**Records for processing**
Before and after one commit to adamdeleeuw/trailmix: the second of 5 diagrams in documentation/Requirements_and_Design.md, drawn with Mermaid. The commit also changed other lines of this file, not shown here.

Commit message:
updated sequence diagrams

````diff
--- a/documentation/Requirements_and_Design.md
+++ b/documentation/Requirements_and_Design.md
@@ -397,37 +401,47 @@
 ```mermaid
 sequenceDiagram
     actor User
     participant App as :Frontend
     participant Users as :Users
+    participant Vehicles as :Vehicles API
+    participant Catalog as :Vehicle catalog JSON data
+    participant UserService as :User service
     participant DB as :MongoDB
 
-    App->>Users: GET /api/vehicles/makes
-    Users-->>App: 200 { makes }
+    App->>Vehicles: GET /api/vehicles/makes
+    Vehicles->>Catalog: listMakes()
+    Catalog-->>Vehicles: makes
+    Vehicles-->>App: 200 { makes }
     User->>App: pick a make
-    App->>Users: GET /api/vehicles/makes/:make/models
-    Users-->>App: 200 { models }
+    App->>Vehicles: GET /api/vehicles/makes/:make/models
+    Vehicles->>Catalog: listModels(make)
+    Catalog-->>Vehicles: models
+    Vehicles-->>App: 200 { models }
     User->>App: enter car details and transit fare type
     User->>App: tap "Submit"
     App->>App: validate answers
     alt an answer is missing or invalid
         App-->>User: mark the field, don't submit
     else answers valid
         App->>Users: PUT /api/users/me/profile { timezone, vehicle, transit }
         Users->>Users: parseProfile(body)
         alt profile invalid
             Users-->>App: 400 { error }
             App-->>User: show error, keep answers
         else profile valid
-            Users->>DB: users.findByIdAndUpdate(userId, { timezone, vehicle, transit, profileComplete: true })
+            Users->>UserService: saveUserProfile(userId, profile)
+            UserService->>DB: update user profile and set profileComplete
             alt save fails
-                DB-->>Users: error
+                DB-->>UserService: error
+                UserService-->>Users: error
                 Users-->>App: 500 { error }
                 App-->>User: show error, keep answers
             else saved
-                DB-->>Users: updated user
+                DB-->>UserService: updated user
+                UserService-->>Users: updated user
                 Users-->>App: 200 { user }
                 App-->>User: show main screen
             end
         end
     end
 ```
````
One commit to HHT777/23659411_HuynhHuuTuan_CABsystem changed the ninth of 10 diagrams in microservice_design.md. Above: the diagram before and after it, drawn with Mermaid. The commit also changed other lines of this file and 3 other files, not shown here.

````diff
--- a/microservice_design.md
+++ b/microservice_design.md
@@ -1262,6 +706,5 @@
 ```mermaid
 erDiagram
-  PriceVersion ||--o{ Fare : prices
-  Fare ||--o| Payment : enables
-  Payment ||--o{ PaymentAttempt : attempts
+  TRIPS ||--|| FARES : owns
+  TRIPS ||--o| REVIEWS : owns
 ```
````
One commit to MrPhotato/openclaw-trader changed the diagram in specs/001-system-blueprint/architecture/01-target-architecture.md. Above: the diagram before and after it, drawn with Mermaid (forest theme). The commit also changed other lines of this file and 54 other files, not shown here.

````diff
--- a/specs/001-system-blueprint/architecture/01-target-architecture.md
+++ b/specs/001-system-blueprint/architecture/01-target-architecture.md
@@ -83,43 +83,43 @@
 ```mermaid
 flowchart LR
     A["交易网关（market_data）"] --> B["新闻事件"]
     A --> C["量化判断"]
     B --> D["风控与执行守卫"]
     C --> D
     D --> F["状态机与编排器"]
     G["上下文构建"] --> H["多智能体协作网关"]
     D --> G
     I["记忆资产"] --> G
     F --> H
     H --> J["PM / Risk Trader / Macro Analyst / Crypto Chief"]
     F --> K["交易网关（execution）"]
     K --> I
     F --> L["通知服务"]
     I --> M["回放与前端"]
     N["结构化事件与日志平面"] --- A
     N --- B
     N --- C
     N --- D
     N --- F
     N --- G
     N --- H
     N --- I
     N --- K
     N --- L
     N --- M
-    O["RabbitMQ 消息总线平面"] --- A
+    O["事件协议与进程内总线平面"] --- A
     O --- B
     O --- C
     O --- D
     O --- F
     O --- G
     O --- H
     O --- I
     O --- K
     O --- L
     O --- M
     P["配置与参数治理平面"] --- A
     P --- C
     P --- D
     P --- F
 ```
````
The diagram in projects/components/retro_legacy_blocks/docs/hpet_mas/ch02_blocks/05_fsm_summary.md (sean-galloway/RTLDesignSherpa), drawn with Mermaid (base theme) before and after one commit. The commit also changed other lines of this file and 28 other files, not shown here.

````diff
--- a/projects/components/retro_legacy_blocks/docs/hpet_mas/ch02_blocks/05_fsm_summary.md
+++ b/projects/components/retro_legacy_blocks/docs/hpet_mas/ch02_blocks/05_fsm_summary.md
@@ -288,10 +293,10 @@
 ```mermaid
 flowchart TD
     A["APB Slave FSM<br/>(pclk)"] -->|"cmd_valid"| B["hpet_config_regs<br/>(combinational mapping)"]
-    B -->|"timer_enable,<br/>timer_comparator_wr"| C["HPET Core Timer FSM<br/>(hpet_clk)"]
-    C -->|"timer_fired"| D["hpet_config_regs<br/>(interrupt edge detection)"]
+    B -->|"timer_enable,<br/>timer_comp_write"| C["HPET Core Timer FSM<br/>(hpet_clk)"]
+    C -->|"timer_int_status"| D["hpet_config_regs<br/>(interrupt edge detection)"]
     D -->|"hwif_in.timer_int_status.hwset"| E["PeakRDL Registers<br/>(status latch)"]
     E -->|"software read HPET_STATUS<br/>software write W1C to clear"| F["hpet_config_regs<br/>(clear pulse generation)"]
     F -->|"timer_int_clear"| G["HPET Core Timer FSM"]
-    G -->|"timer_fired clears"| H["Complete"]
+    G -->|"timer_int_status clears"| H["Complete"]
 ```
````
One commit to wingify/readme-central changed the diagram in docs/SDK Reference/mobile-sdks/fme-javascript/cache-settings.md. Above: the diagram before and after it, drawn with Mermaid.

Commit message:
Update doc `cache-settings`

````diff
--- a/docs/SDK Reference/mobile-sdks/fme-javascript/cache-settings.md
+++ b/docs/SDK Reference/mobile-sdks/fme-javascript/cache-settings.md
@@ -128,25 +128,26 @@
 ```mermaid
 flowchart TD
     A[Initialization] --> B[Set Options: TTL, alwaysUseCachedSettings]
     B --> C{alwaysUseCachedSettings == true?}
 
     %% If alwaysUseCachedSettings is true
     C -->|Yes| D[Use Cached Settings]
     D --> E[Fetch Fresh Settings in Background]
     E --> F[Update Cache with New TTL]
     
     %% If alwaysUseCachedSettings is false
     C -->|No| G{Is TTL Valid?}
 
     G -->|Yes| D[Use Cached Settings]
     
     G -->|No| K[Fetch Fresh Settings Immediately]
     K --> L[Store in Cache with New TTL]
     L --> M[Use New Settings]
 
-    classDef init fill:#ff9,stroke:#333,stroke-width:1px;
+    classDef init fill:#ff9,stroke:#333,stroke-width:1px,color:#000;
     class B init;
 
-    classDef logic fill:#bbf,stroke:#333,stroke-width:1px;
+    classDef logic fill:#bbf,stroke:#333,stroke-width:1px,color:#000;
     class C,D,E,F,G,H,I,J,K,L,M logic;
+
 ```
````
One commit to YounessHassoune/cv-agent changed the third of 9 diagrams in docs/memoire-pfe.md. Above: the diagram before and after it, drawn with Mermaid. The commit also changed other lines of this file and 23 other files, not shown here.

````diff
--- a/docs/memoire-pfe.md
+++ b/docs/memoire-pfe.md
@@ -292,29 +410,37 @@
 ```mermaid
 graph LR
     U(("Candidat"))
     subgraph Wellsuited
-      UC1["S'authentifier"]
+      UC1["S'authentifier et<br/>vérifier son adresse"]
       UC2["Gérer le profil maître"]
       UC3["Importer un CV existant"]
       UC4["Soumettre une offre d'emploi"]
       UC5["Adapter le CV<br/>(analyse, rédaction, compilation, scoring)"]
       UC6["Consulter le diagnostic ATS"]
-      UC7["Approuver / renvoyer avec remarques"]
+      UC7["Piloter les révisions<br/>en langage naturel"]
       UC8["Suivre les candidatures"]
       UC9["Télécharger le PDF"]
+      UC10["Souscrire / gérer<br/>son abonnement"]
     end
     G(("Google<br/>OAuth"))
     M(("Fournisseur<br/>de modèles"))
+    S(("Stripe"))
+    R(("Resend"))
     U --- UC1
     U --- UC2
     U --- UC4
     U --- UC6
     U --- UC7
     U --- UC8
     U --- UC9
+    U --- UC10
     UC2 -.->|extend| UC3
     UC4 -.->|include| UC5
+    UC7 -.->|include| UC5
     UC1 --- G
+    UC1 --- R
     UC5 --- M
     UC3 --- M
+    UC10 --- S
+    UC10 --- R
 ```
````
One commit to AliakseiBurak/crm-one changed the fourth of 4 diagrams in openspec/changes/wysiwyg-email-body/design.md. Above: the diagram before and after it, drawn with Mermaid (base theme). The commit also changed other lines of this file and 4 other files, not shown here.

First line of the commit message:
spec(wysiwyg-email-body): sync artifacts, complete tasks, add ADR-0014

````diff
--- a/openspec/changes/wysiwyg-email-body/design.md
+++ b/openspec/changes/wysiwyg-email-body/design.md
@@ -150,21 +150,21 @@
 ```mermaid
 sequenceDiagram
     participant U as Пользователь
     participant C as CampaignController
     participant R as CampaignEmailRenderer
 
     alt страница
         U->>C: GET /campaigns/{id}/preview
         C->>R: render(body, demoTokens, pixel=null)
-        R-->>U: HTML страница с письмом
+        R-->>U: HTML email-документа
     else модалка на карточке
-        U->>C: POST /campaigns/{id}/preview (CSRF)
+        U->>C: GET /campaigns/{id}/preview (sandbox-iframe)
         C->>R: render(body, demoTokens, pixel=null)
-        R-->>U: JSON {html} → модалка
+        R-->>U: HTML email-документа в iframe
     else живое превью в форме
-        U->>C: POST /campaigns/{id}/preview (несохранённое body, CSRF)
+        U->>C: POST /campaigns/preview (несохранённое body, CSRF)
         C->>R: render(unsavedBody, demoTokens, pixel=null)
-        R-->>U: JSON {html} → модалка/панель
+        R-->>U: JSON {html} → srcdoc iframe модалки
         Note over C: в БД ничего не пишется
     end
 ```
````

**Prompt**
Copy each line containing the word "error" from the data.

**Result of the exercise**
             Users-->>App: 400 { error }
             App-->>User: show error, keep answers
-                DB-->>Users: error
+                DB-->>UserService: error
+                UserService-->>Users: error
                 Users-->>App: 500 { error }
                 App-->>User: show error, keep answers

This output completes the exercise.